I took biscuits to Vertamae Grosvenor.
And a little pot of Bluffton oyster stew.
It was the best I could offer the Hampton County native who put “Geechee” on the world map beginning with a 1970 book “Vibration Cooking: or, The Travel Notes of a Geechee Girl.” She was nationally known as an NPR correspondent and PBS cooking show host.
It was near the end of a remarkable life. She died Saturday in New York at age 79.
Please, please take the lid off the melting pot and let the culinary truth come out.
We ate together in her public-housing apartment in Ridgeland.
That was three years ago, and she’d just gotten home from Oxford, Miss., where she received the Craig Claiborne Lifetime Achievement Award from the Southern Foodways Alliance.
It seemed like an odd place to meet someone who rose from her premature birth near Fairfax, to a Philadelphia upbringing, to the Left Bank in Paris and the East Village in New York, to rub elbows with a “who’s who” of 20th century culture.
Her apartment was filled with books and splashed with artistic color, like her life itself — red labels from Daufuski brand oysters, her stylish purple and gold scarf with matching, dangling blue earrings.
Reflecting on that special opportunity now, I’m seeing three takeaways from Vertamae’s life.
Vertamae, called Verta by her friends, was so animated that even eating Bluffton oysters didn’t stop the choreography of a casual conversation about “Vibration Cooking.” That book was to the Gullah culture of the Lowcountry, and its worldwide audience, what James Brown was to music. It was different. It was sassy, daring, bold, uppity, whatever you want to call it. It showed a take-it-or-leave-it pride in a place and a people who were in 1970 looked down upon, even by each other.
This from a gangly, tall, self-conscious child who was made fun of in Chicago because she took to school her Geechee food of warm rice when they all had citified sandwiches.
Vertamae held up a milky soup spoon and said, “The other people I wanted to reach, was not just white people, but black people.”
She had started the book with the premise of her life: “In reading lots and lots of cookbooks written by white folks, it occurred to me that people very casually say Spanish rice, French fries, Italian spaghetti, Chinese cabbage, Mexican beans, Swedish meatballs, Danish pastry, English muffins and Swiss cheese.
“And with the exception of black bottom pie ... there is no reference to black people’s contribution to the culinary arts. White folks act like they invented food and like there is some weird mystique surrounding it — something that only Julia and Jim can get to. There is no mystique. Food is food. Everybody eats!”
Don’t just wing it
Vertamae expanded her horizons, to put it mildly, and got up to her elbows in the world around her. She didn’t merely spout opinions, she did research. That’s different from so much of what we see today.
She had to be accurate to be so bold, especially on such a large stage: Doubleday, NPR, PBS.

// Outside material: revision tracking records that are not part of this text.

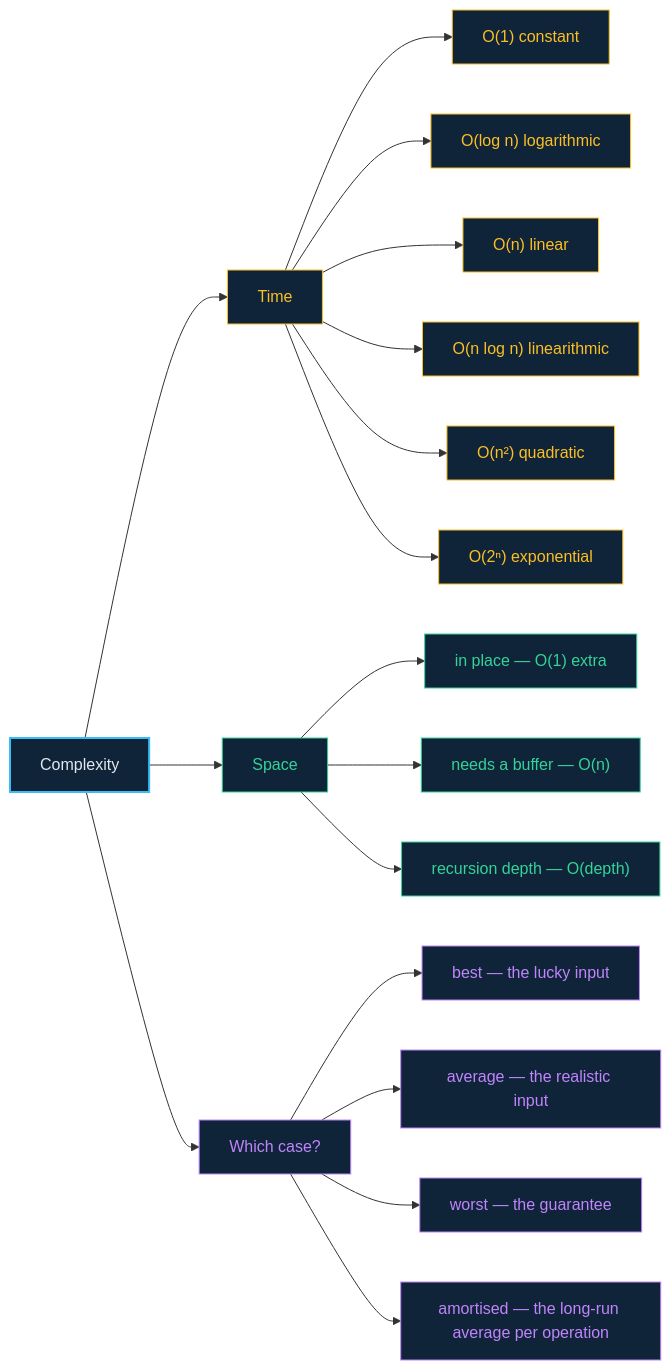
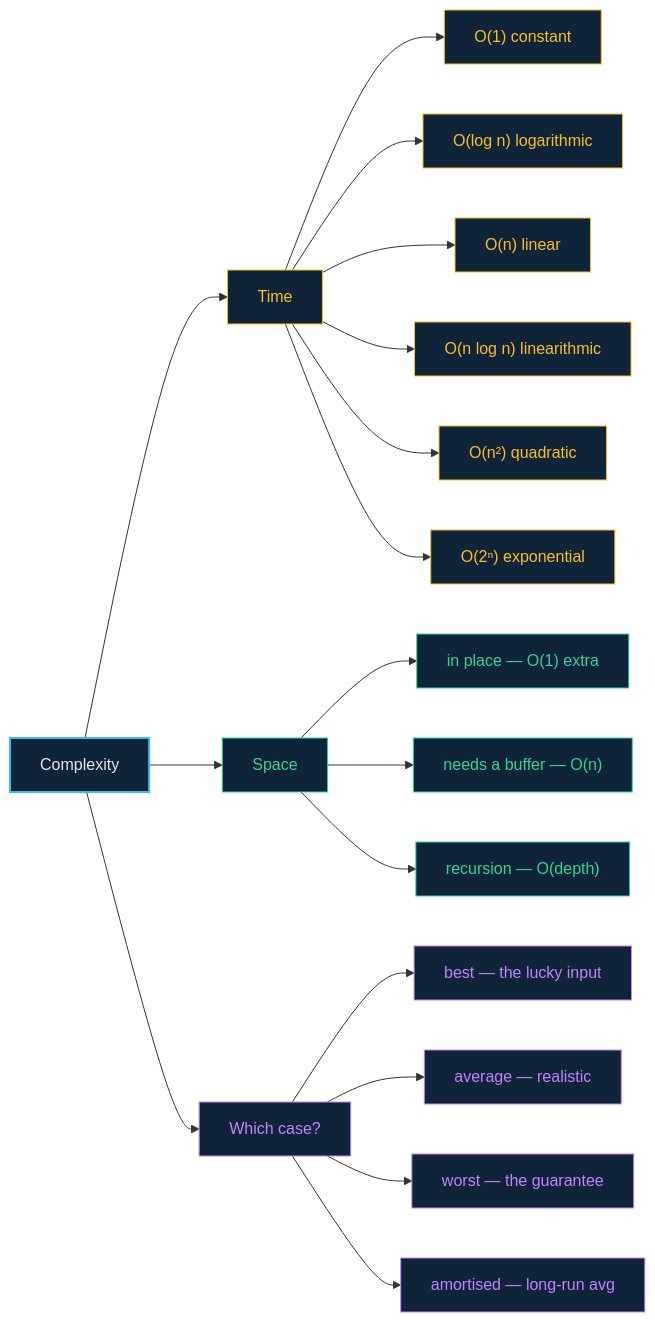
One commit to rajeshgoyalg/Learn-Data-Structures-and-Algorithms-Visually changed the diagram in docs/01-foundations.md. Above: the diagram before and after it, drawn with Mermaid. The commit also changed 21 other files, not shown here.

First line of the commit message:
Shorten every mermaid label so diagrams cannot overflow and clip

````diff
--- a/docs/01-foundations.md
+++ b/docs/01-foundations.md
@@ -38,31 +38,31 @@
 ```mermaid
 flowchart LR
   R["Complexity"] --> T["Time"]
   R --> S["Space"]
   R --> C["Which case?"]
 
   T --> T1["O(1) constant"]
   T --> T2["O(log n) logarithmic"]
   T --> T3["O(n) linear"]
   T --> T4["O(n log n) linearithmic"]
   T --> T5["O(n²) quadratic"]
   T --> T6["O(2ⁿ) exponential"]
 
   S --> S1["in place — O(1) extra"]
   S --> S2["needs a buffer — O(n)"]
-  S --> S3["recursion depth — O(depth)"]
+  S --> S3["recursion — O(depth)"]
 
   C --> C1["best — the lucky input"]
-  C --> C2["average — the realistic input"]
+  C --> C2["average — realistic"]
   C --> C3["worst — the guarantee"]
-  C --> C4["amortised — the long-run average per operation"]
+  C --> C4["amortised — long-run avg"]
 
   classDef root fill:#0f2438,stroke:#38bdf8,stroke-width:2px,color:#e2e8f0
   classDef time fill:#0f2438,stroke:#fbbf24,color:#fbbf24
   classDef space fill:#0f2438,stroke:#34d399,color:#34d399
   classDef cases fill:#0f2438,stroke:#c084fc,color:#c084fc
   class R root
   class T,T1,T2,T3,T4,T5,T6 time
   class S,S1,S2,S3 space
   class C,C1,C2,C3,C4 cases
 ```
````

She told me she’d spent a lot of time at the National Archives searching for the direct words of the enslaved. It helped her connect the dots of an amazing life.
Vertamae’s books were to the Gullah culture what Jonathan Green’s paintings are. They brought it front and center with reckless abandon.
Vertamae wrote a number of books, including a forerunner to “The Help” that unraveled the lives of domestic workers. And she told me she was working on a memoir called “Ricely Yours,” borrowing a line from Louis Armstrong to tell the tale of we “rice-eaters” from the Lowcountry.
She acted, she cooked, she performed for everyone she met.
She wrote a food folk opera called “Nyam,” a Gullah word meaning “to eat.”
In a recording of it, her late son-in-law brings to life a slave auctioneer, a watermelon man, Bessie Smith’s kitchen man ... and a pig foot and bottle of beer on Saturday night.
And she went to her grave still working on the old Lowcountry story: Africans came across the water with nary a cookbook, yet created a true, nouvelle cuisine.
“Please, please,” she said, “take the lid off the melting pot and let the culinary truth come out.”